Emigrating from Spain to Cuba in 1830, Don Facundo Bacardi and his family worked hard establishing themselves as business owners in Santiago de Cuba. Life must have been brutal, but Cuba had become the largest producer of sugar in the Caribbean. In 1862 the family bought its own rum distillery in Santiago and called it Bacardi. When Don Facundo’s sons took over, the secret rum formula was improved even further. During the 1880s and 1890s Emilio Bacardí (1844–1922) and his family were heroic supporters of Cuban freedom and independence.
By the end of the century Cuba had become very wealthy from exporting sugar, rum, tobacco and bananas, and the tiny island was a ready target for predatory super powers. Hundreds of thousands of Spanish troops outnumbered the much smaller rebel army of locals who therefore had to use guerrilla tactics to save their own homeland. The Spanish military governor of Cuba herded the locals into fortified camps where a quarter of a million Cuban civilians died from starvation and disease.
Spain and USA declared war on each other in Ap 1897. A year later the war ended when the two countries signed the Treaty of Paris; Spain ceded Puerto Rico and other, more distant islands to the USA. But what a nightmare for Cuba. From 1898-1902, and again from 1906–1909, Cuba was occupied by the USA. Under Cuba's new constitution, the USA retained the right to intervene in Cuban affairs and to supervise its finances and foreign relations! Self-government was not restored to Cuba until 1909.
central tower, Mexican free-tailed bat symbol
During the time of Prohibition (1920 on), Emilio Bacardi and the next generation of the family exacted revenge on the USA government. Cuba had become a popular destination for American tourists and by the 1920s the family was inviting those same tourists to come to Cuba to beat Prohibition at home. These were the boom years for Cuba, when Deco became the symbol of a vibrant future, with its distinctive buildings and colourful, extravagant shapes.

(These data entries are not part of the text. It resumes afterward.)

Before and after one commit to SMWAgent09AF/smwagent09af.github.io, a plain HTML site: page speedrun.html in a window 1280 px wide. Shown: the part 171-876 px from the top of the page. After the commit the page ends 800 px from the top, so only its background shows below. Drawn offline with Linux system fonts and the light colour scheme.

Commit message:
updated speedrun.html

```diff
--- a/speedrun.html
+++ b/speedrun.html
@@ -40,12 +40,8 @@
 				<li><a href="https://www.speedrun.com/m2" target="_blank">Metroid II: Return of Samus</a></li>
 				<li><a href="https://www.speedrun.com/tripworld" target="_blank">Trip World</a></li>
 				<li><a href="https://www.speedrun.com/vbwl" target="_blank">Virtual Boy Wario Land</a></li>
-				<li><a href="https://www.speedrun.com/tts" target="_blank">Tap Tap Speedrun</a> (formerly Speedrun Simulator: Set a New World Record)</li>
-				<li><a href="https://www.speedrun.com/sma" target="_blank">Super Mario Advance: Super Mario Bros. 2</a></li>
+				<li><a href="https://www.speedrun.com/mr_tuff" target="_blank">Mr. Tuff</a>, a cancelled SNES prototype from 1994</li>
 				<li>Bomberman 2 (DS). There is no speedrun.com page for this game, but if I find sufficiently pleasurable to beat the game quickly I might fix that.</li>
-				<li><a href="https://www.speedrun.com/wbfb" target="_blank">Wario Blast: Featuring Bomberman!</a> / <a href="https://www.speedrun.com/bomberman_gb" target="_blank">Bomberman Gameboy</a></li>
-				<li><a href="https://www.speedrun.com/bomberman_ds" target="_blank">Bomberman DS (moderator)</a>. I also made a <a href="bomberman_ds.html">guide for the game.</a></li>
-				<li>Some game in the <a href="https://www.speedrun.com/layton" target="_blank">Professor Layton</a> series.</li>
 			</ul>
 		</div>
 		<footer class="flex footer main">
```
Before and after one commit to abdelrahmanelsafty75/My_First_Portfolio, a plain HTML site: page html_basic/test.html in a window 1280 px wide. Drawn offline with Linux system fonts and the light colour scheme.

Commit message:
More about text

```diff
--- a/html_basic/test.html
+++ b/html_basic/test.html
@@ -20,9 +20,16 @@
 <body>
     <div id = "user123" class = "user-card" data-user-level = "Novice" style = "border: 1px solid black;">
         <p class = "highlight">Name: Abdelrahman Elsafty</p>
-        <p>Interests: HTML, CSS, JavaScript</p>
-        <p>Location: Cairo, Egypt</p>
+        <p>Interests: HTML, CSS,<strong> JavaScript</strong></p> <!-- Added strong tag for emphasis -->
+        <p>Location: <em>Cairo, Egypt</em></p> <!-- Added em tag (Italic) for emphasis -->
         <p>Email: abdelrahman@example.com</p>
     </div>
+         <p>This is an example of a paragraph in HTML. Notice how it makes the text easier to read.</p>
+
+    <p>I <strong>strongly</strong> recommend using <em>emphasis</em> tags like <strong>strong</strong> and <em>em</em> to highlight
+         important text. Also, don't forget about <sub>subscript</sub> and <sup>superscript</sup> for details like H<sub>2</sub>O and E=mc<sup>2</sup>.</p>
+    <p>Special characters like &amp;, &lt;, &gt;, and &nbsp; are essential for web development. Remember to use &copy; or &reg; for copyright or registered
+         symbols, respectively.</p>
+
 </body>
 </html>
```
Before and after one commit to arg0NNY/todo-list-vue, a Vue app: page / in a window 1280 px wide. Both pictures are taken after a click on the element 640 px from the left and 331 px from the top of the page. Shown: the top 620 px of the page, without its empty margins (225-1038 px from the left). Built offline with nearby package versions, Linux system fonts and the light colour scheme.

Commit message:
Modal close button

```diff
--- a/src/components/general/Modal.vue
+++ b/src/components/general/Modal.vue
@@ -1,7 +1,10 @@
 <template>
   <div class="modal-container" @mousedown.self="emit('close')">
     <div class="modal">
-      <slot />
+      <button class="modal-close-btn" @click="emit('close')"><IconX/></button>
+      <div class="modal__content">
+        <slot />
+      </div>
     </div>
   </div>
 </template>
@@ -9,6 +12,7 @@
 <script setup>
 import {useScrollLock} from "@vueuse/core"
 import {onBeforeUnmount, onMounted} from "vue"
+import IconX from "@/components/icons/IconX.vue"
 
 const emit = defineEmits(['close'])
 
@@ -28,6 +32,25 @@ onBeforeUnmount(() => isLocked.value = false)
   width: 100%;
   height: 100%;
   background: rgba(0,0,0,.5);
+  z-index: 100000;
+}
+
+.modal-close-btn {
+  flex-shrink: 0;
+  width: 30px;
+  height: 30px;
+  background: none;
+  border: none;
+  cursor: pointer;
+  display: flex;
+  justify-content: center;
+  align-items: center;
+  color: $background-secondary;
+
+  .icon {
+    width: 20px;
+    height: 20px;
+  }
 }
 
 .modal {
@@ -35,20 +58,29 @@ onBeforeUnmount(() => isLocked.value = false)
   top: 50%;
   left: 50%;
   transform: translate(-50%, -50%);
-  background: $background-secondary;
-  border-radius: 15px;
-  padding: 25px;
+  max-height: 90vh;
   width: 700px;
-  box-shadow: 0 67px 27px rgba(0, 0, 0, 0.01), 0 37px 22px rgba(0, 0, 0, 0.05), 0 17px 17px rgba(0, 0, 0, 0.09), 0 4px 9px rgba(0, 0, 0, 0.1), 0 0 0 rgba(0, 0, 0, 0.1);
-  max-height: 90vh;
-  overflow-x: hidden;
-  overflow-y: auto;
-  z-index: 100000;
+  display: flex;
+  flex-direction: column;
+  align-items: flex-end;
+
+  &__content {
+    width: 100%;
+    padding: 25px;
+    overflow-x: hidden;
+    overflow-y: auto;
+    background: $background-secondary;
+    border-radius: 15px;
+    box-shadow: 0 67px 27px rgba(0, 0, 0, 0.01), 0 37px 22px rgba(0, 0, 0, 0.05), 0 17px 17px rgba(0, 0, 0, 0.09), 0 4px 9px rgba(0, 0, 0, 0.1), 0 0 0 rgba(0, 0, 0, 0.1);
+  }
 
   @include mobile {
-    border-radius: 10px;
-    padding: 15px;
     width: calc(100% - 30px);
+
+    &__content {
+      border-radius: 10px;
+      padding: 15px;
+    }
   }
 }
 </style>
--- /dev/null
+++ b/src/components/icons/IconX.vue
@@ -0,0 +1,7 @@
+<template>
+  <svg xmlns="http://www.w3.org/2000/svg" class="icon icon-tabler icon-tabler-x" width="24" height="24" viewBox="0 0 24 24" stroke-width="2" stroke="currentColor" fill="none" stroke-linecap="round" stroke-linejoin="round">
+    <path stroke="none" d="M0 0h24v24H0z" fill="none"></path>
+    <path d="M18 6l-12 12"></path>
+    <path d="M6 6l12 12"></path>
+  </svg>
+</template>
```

The Bacardi Building is one of Havana’s principal landmarks, standing on the western edge of the city’s historical centre. Its architect, Esteban Rodríguez Castells, originally won the international competition for its construction with a neo-Renaissance proposal. But after visiting the 1925 Exposition Internationale des Arts Décoratifs et Industriels Modernes in Paris, he completely reworked his design into the Art Deco style. Located on the Avenida de Belgica/Belgium, the Bacardi building of 1930 is one of Havana’s first sky scrapers (12 storeys high) and remained the highest point in Havana for a long time.
Cubaism (Cuba Tourism) described the building in great detail. The façade was lavishly decorated with red Bavarian granite, inlaid with brass embellishments. The upper floors and the tower, both raised in a pyramid shape, were of the exquisite and bright design that combined blue and dun stripes with bright gold panels. The upper part of the building was faced with glazed terracotta reliefs of geometric patterns, flowers and female nudes by the American artist Maxfield Parrish.
Its sumptuous interior details included blue mirrors; stucco reliefs; brushed and polished brass; mural paintings; mahogany and cedar panelling; stained and etched glass; richly coloured inlaid marble from Germany, Sweden, Norway, Italy, France, Belgium and Hungary. The lamps and other fittings throughout the building were of course in the most modern Art Deco style. The colour of the ceramic flagstones covering the upper floors was bright yellow, referencing the white and gold rums exported by Bacardi.
1930s advertisement for Cuban Bacardi Rum. Note the yellow and the bat.
The company opened rum production facilities in Mexico in 1931 and Puerto Rico in 1936, as well as the New York based imports company in 1944. After the Cuban revolution, the company moved from Cuba to its Mexico and Puerto Rico factories, and build new facilities and offices in the USA, the Bahamas and Bermuda. Bacardí family members were now reputed to be strongly right wing and anti-Cuba, having close ties to the American right wing and to the CIA.
bar, mezzanine floor
In any case there was no money in the island nation for supporting its architecture, once the USA's obscene and brutal embargo on Cuba started in 1960. There was barely enough money for the 11 million Cubans to have food and medicine. Buildings start to moulder and crumble, including the once beautiful Bacardi edifice.